Buddha, Buddhism, Enlightenment, final goal, illusion, master, Meditation, Mind, mindful, Photography, Practice, root, self, student, Truth, Uncategorized, Zen

Q268. Why do I neither understand any words of Zen, nor feel any advance or change, even though I have practiced calming my mind for over 30 years?

A. Practising hard is very important. However, what is more important is practising in the right way. Practising hard in the wrong way can lead you nowhere, or far away from your goal. For instance, after strong determination to reach London on foot from Manchester, you decide to walk 8 hours a day without fail. If you take the right path, you will be sure to get nearer and nearer your destination with time and reach there some day. If you, however, walk hard only in your garden, or in the opposite direction, no matter how hard and long you may walk, you will still be in the same place, your garden or farther away from your destination in spite of your vigorous effort.


So, checking whether you are taking the right way is as important as practising hard. You seem to have tried in vain to calm your mind by holding it firmly while not knowing what it is. The purpose of Zen meditation is not to keep your mind still but to realise what your mind is. Try to see what your mind is from now on instead of trying to calm it. If you see it clearly, you don’t have to try to calm it because it is always calm.




Student: “Why can’t I calm down my mind?”

Master: “Because you try to calm it down.”


©Boo Ahm


All writing ©Boo Ahm. All images ©Simon Hathaway

Buddha, Buddhism, Enlightenment, final goal, Koan, master, Meditation, Mind, Practice, root, self, student, true self, Truth, Uncategorized, Zen

Q228. Student: “What would you do if you are caught in a shower on the way?”

A. Master: “I would avoid it by entering an old shelter.”




Fish don’t think that they are wet.



©Boo Ahm


All writing ©Boo Ahm. All images ©Simon Hathaway

Buddha, Buddhism, Enlightenment, final goal, Meditation, Mind, Practice, root, true self, Truth, Uncategorized, Zen

Q187. How can we do our best in our practice without being attached to enlightenment?

A. Let’s suppose you want to go for an excursion by car to New York City, across the Continent of North America from San Fransisco, California. In order to reach your destination, which side do you think you should pay more of your attention to, your goal, New York City or careful and safe driving?

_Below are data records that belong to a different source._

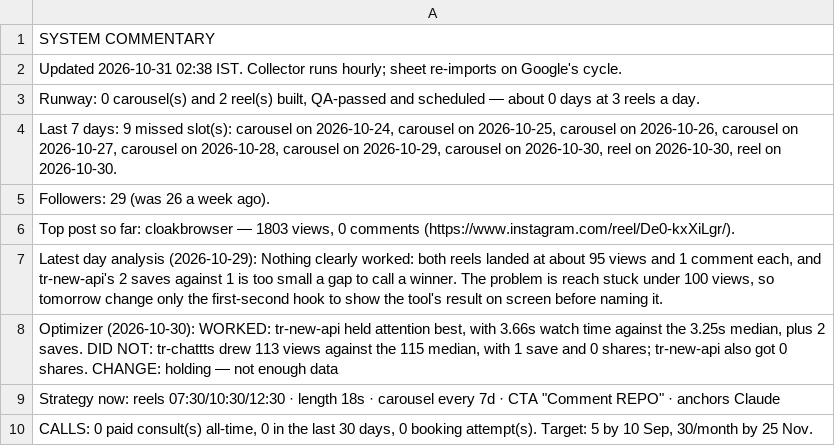
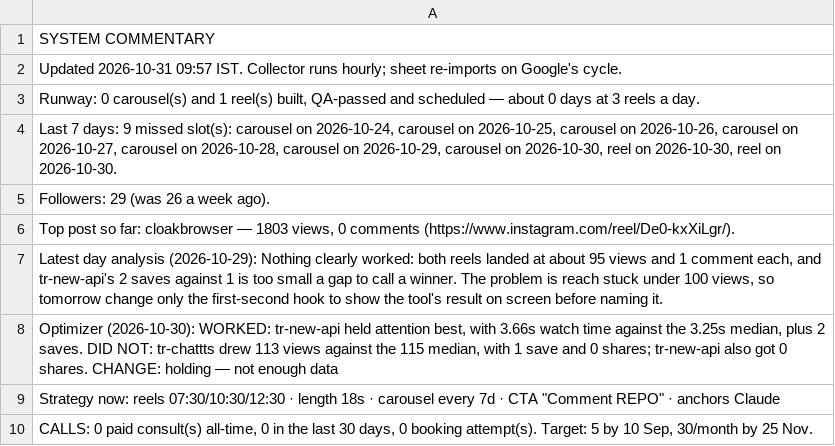
Before and after one commit to archit-akg13/architmittal.com, a CSV file: public/metrics/status.csv, drawn as a sheet.

```diff
--- a/public/metrics/status.csv
+++ b/public/metrics/status.csv
@@ -1,4 +1,4 @@
 SYSTEM COMMENTARY
-Updated 2026-10-31 02:38 IST. Collector runs hourly; sheet re-imports on Google's cycle.
-"Runway: 0 carousel(s) and 2 reel(s) built, QA-passed and scheduled — about 0 days at 3 reels a day."
+Updated 2026-10-31 09:57 IST. Collector runs hourly; sheet re-imports on Google's cycle.
+"Runway: 0 carousel(s) and 1 reel(s) built, QA-passed and scheduled — about 0 days at 3 reels a day."
 "Last 7 days: 9 missed slot(s): carousel on 2026-10-24, carousel on 2026-10-25, carousel on 2026-10-26, carousel on 2026-10-27, carousel on 2026-10-28, carousel on 2026-10-29, carousel on 2026-10-30, reel on 2026-10-30, reel on 2026-10-30."
```
Also changed, not shown: public/metrics/daily.csv, public/metrics/posts.csv.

Safe arrival at your goal is the result of your careful driving. If you are more preoccupied with your destination rather than with safe driving, you are likely to be impatient and want to reach there as soon as possible. The impatience to reach your goal quickly can tempt you to drive too fast, which can cause your car to have trouble or an accident. That can make your journey take longer than it should, or make it difficult for you to continue your journey.



Focus on how to practise well. You should pay all your attention to your practice and not to enlightenment. Attachment to enlightenment can cause you to have yet another strong illusion that brings negative side effects such as being neglectful of your family, your business or your health. This just is making matters worse while trying to improve things.  Just as it is not the attachment to your destination but safe driving that takes you to your destination, so it is not the attachment to enlightenment but diligent practice that leads you to enlightenment.


©Boo Ahm


All writing ©Boo Ahm. All images ©Simon Hathaway